  • $0 for paint (left-over)

Time:

  • 2.5 hours

Our apartment was painted with a lot of cream wall colors & white trims through out.  It’s nice and  serene and makes white furniture disappear.

I have inherited a large white bookshelf from an old roommate years back.  It’s a nice size and decently built  but definitely showing its age.

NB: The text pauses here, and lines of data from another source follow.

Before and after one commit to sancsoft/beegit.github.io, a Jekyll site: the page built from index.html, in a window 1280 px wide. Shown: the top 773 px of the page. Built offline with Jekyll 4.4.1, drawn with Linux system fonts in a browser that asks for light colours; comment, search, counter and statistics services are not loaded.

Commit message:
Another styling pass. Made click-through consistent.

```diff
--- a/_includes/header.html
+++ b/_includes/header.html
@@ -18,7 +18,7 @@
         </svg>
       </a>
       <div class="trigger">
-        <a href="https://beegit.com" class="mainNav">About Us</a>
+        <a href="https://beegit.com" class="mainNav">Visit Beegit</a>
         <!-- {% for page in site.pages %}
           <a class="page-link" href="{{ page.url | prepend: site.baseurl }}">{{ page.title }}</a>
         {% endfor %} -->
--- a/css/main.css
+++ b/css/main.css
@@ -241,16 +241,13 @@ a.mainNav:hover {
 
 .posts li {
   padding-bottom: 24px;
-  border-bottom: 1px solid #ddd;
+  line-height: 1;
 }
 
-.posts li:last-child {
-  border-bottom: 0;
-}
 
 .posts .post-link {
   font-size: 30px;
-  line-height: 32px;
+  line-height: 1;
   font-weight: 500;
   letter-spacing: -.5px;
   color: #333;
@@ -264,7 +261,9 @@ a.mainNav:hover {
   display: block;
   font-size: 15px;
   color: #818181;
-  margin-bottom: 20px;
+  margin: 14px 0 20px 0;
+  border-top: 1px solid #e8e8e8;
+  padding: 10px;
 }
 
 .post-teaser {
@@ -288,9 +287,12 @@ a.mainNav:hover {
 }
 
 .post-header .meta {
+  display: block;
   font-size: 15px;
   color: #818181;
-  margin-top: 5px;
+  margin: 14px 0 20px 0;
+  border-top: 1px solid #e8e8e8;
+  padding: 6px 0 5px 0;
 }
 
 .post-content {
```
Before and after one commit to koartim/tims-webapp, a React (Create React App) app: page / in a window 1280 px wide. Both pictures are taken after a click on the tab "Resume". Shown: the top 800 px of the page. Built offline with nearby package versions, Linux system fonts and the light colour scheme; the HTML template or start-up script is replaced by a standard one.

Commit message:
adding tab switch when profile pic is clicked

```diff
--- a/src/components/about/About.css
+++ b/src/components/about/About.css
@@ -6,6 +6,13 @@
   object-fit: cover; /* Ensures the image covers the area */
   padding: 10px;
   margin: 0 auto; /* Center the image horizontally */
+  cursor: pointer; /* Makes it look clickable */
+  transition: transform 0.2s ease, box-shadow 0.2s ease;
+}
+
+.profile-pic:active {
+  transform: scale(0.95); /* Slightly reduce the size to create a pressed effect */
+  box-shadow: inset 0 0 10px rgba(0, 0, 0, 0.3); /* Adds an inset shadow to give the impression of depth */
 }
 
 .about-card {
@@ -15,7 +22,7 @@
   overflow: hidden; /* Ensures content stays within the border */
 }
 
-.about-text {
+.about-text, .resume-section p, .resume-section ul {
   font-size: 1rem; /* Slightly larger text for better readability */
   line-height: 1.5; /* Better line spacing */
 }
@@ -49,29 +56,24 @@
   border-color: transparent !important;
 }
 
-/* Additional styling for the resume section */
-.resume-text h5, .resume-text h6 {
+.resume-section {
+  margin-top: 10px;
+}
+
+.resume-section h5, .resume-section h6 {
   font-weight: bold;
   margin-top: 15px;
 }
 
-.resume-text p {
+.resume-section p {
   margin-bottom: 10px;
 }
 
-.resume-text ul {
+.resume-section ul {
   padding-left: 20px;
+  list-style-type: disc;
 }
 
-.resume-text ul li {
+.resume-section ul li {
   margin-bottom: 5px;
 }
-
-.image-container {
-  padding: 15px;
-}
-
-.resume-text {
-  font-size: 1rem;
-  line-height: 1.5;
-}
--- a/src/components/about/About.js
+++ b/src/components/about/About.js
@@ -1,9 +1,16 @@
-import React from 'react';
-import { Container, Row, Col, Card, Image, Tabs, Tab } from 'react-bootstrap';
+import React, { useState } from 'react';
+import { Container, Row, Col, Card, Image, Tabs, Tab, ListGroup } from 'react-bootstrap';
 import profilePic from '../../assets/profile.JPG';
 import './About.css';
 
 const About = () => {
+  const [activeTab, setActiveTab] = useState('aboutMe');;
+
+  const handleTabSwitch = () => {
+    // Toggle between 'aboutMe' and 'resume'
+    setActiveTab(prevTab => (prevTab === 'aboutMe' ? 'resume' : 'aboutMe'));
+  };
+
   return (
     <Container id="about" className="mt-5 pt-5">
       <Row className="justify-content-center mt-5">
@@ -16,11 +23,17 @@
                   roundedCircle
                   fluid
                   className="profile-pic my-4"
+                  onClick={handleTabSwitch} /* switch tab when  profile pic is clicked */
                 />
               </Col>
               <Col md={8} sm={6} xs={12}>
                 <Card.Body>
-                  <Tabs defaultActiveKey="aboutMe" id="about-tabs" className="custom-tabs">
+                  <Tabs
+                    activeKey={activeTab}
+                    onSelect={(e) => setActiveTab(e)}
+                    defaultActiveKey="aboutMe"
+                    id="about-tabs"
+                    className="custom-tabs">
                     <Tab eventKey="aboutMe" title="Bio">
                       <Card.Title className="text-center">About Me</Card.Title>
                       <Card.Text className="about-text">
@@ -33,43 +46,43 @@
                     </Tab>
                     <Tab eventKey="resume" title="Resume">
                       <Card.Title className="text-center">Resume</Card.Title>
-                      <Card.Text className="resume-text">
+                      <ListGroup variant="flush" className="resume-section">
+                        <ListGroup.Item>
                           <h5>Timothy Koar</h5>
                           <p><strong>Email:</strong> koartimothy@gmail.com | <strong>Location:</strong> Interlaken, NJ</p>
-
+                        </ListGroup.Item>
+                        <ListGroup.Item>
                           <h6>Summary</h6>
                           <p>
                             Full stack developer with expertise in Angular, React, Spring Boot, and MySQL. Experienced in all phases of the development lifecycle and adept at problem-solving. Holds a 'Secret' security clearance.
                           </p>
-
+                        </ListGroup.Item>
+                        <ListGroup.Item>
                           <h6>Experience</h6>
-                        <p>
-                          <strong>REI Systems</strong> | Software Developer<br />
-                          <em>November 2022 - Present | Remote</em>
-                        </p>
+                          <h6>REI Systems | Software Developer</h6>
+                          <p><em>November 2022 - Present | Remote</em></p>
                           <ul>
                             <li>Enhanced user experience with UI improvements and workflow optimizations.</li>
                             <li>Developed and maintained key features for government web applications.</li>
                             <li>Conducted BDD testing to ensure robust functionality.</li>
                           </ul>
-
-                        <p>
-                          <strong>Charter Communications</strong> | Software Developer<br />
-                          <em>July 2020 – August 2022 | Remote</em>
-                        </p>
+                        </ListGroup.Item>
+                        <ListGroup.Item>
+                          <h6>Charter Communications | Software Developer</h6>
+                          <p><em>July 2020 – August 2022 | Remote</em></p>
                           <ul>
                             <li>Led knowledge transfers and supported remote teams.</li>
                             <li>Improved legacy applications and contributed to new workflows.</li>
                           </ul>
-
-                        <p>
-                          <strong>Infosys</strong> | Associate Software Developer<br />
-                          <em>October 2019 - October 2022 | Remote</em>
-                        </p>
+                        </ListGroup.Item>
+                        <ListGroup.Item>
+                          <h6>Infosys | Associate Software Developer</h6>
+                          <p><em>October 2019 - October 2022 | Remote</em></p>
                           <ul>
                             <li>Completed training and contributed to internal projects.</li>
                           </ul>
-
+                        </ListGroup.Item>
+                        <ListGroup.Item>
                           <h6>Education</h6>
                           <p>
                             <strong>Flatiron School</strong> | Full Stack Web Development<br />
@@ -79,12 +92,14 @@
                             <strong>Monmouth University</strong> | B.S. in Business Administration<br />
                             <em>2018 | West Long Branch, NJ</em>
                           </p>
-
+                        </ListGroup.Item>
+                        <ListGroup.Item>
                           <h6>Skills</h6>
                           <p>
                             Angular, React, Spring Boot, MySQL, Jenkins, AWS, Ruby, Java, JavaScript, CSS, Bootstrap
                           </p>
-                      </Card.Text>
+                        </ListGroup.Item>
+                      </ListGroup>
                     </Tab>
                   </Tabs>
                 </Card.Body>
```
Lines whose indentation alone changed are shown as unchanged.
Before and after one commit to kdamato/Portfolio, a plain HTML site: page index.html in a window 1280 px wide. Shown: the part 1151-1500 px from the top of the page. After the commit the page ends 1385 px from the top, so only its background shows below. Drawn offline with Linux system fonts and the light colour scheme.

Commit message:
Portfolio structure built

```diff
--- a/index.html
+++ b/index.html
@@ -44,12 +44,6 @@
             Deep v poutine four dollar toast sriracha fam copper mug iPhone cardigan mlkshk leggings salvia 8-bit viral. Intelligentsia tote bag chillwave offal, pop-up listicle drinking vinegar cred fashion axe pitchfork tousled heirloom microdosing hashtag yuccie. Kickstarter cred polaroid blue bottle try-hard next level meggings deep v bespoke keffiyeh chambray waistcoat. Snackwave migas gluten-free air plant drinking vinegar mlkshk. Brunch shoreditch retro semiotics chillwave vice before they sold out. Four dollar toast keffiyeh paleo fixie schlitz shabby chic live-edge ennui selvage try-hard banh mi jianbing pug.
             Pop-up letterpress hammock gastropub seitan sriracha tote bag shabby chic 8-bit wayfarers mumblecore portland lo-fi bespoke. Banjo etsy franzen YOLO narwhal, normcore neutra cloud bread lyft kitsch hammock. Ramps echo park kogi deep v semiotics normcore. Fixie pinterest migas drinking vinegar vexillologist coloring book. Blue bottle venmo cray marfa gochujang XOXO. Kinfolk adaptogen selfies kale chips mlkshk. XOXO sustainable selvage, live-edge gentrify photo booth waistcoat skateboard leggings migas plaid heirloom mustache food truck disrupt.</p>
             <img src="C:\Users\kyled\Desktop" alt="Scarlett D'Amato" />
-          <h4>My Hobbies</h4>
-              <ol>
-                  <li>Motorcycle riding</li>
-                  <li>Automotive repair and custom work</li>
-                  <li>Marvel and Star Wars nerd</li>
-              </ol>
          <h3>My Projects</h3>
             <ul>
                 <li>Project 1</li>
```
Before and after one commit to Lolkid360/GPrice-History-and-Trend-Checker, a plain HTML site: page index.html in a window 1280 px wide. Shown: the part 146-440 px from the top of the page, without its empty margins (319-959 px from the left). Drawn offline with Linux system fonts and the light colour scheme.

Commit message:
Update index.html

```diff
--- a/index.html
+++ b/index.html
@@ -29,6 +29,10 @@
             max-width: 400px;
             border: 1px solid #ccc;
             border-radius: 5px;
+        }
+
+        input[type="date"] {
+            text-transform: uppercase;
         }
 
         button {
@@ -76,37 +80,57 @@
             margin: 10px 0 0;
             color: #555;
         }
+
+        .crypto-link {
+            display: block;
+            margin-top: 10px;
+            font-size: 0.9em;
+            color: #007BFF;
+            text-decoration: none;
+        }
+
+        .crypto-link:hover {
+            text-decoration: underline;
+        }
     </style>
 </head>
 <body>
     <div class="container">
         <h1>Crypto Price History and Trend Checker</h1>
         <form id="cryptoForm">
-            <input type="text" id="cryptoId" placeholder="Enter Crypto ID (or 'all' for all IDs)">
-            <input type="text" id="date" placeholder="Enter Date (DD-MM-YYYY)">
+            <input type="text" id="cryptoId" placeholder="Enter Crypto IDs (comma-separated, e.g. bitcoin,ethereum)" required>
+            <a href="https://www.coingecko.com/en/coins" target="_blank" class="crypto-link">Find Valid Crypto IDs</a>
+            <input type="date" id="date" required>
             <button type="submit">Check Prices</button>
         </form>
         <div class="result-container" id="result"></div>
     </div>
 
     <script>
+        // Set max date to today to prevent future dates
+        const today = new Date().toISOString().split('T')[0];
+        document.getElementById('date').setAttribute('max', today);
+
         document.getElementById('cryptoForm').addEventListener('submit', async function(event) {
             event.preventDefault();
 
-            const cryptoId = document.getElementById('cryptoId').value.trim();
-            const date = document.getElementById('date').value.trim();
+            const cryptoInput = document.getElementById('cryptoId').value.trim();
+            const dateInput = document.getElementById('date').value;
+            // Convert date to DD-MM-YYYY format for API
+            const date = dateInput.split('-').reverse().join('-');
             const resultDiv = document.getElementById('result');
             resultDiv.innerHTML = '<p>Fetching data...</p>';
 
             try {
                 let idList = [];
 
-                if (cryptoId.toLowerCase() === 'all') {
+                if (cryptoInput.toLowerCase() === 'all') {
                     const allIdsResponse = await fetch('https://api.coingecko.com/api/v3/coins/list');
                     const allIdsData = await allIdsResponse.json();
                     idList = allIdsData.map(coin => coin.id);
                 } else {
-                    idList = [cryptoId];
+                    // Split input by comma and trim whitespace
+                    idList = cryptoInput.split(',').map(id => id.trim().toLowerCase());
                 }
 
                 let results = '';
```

While brainstorming what color to paint it with by using what I already have, nice boyfriend suggested “grey”!  Perfect.  I have black, and I have light blue and white.  Isn’t grey just black mixed with a lighter color?


So the great mixing process began.  Hand mixing paint colors reminded me of mixing baking batter without recipe.  You have your base of whatever already in the bowl.  Then, you slowly pour in the additional ingredient.  Too much, your cake won’t rise.  Too little, you cake tastes funny.  My mixing bowl looked like this:

Grey bookshelf (3)


Oh, forgot to mention that before any paint job, you need to prep your surface.  That means sanding, wiping with damp towel, and taping the edges so you don’t paint over the area that you don’t want to paint.  This is also my least favorite part of the painting.  It’s time consuming, and I’m much more interested in taking my paint brush to the object.

I decided to go with grey on the exterior to the bookshelf while leaving the interior white so the color wheel that I am going to organize the books by will stand out.  To be clear, I didn’t invent this method.  I saw it on a HGTV show sometime and have been wanting to try it.  Here is my top 3 reasons why I think it’s a good idea:

  1. Visually Appealing: organized colors make the space look more thought out, instead of just piling books on your shelf.  Would’ve been even cooler if I had a horizontal shelf.

  2. Discovering new books: sure, organizing books by subject makes perfect sense.  I had been doing that for as far as I can remember.  It’s great for finding a book that you already know you’re looking for.  But what happens to the other less-favored ones?  When will they ever get read if you don’t pick it up?  This way or organization throws you in an unfamiliar order and forces you to pick up more books.

  3. Why not?  I’m not operating a bookstore or a library here:  It’s really not like I have seas of books that I need to reference to all the time.  Besides, it’s in my own space.  As long as the 2 people living here are happy with the arrangement, it’s all good.


Adding a small detail to make it more interesting, I also painted the very bottom black.  It kind of reminds me of the ‘exposed legs’ of couches/sofa/love seat.

After painting, I left the shelf to dry for hours.  I touched up some of the backing with white paint I had because there were scratch marks.  The colors weren’t really a match.  Oh well… the books will color them.

Shelf finally dried.  I sanded it with super fine steel wool for the finished look.  Then the great arranging began.  I arranged the books by colors first.  Then within the piles of the same color, I divided them by shades.  Having a color wheel image near by was pretty helpful.

Here is the finished look!

Shelf 003